Work in L-STAR revolves around efforts to understand anxiety and its impact on interpersonal relationships. Ultimately, we are interested in clarifying how and why anxiety leads us to “step on our own toes” when interacting with other people. In our efforts to answer this broad question, we focus on narrow slices of experience during interpersonal interactions and examine how those experiences may vary depending on whether we tend to be anxious in social settings. We use a variety of approaches that range from behavioral tasks and self-report to neuroimaging and eye tracking to target multiple levels of functioning.

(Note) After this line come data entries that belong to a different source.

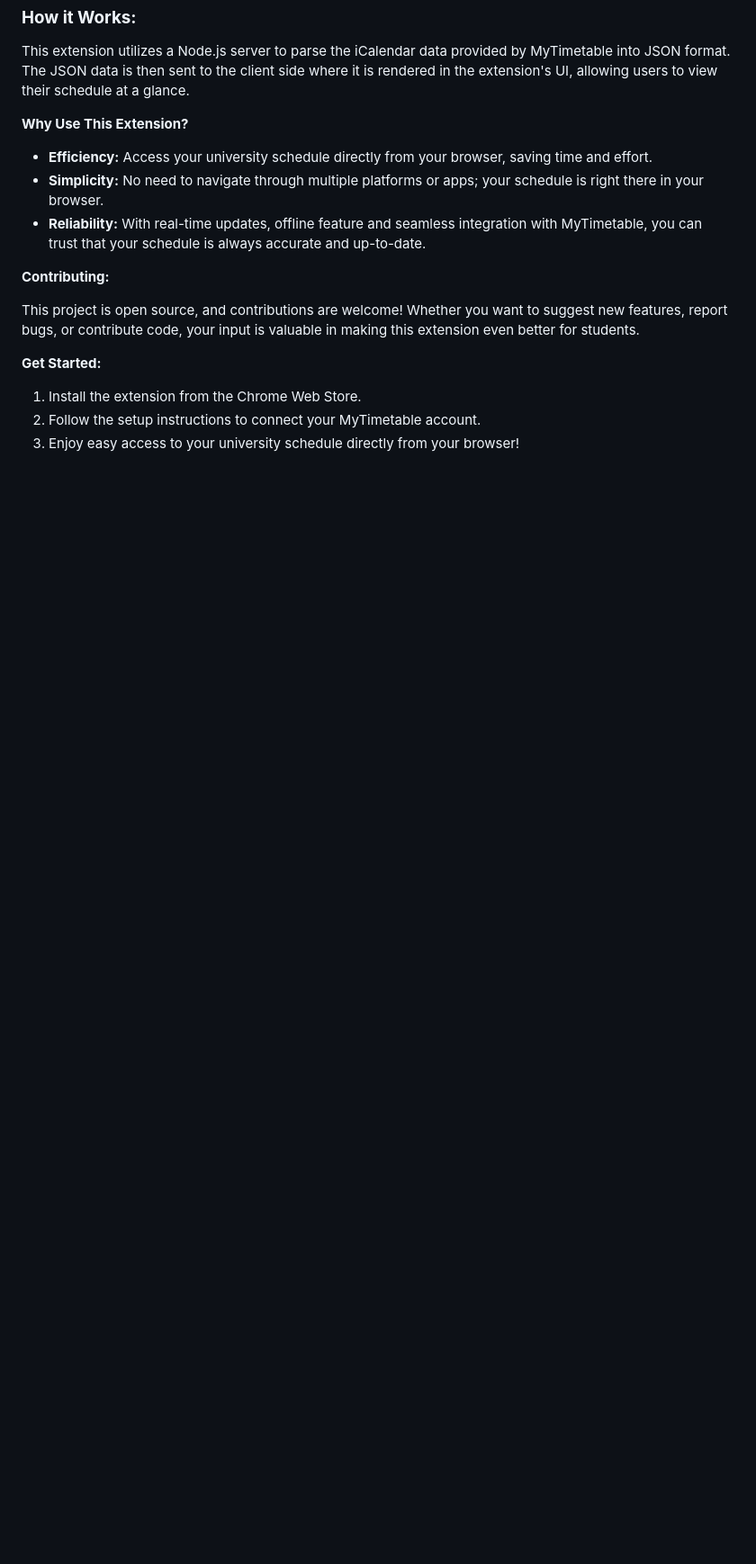
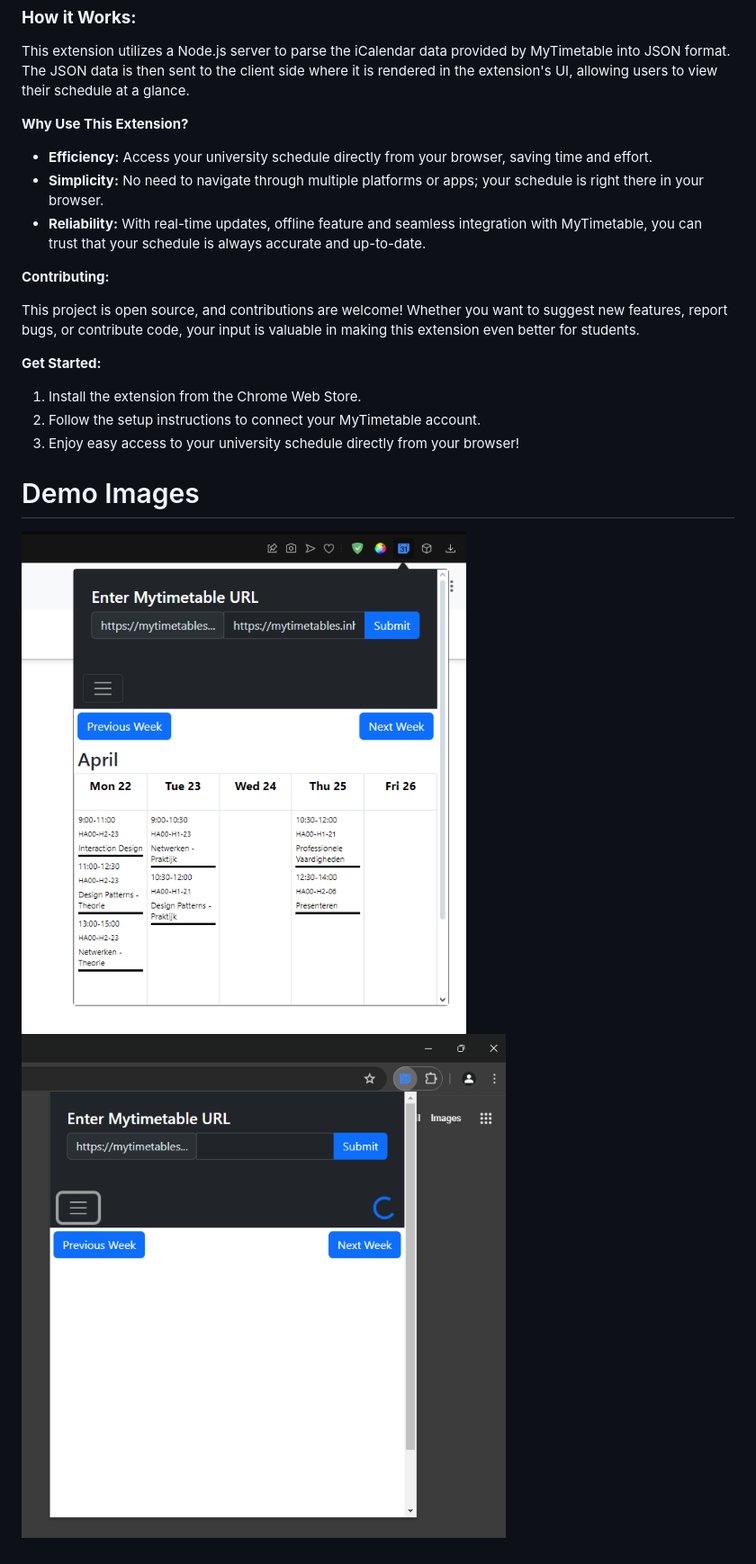
Before and after one commit to AsielElaouare/MyTimetableExtension, a Markdown page: README.md, the part around the change. Shown: that part at 90% size. Rendered like a GitHub page; blank space fills up the shorter version.

```diff
--- a/README.md
+++ b/README.md
@@ -39,3 +39,8 @@ This project is open source, and contributions are welcome! Whether you want to
 1. Install the extension from the Chrome Web Store.
 2. Follow the setup instructions to connect your MyTimetable account.
 3. Enjoy easy access to your university schedule directly from your browser!
+
+
+#  Demo Images
+
+![Demo](images/demo1.png) ![Demo](images/demo2.png)
```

Some of our work focuses on the moment we first see another person with whom we might engage. We are interested in particular in how anxiety may influence or bias our attention to superficial cues that might signal that a person is to be approached or avoided (e.g., facial expressions, markers of gender or racial group membership). We also study whether and how attention to such cues influences our evaluations of ourselves–does anxiety modulate our tendency to take in positive or negative feedback from other people and, if so, how does this feedback influence our self-evaluations?
Other lines of research attempt to clarify how anxiety may affect our decisions about when to approach other people and when to steer clear of them. Dr. Tone and her collaborator, Dr. Michael Schlund, recently received funding from NIMH (R01 MH120448) to study the neurocircuits supporting adult avoidant decision-making and how anxiety may modulate activity in these networks. We are also funded to collect pilot data translating our adult work to school-aged children. Lab members have also conducted neuroimaging studies using economic exchange tasks–particularly the Prisoner’s Dilemma–to model how interpersonal decision-making unfolds over the course of a simple, but affectively-charged, interaction.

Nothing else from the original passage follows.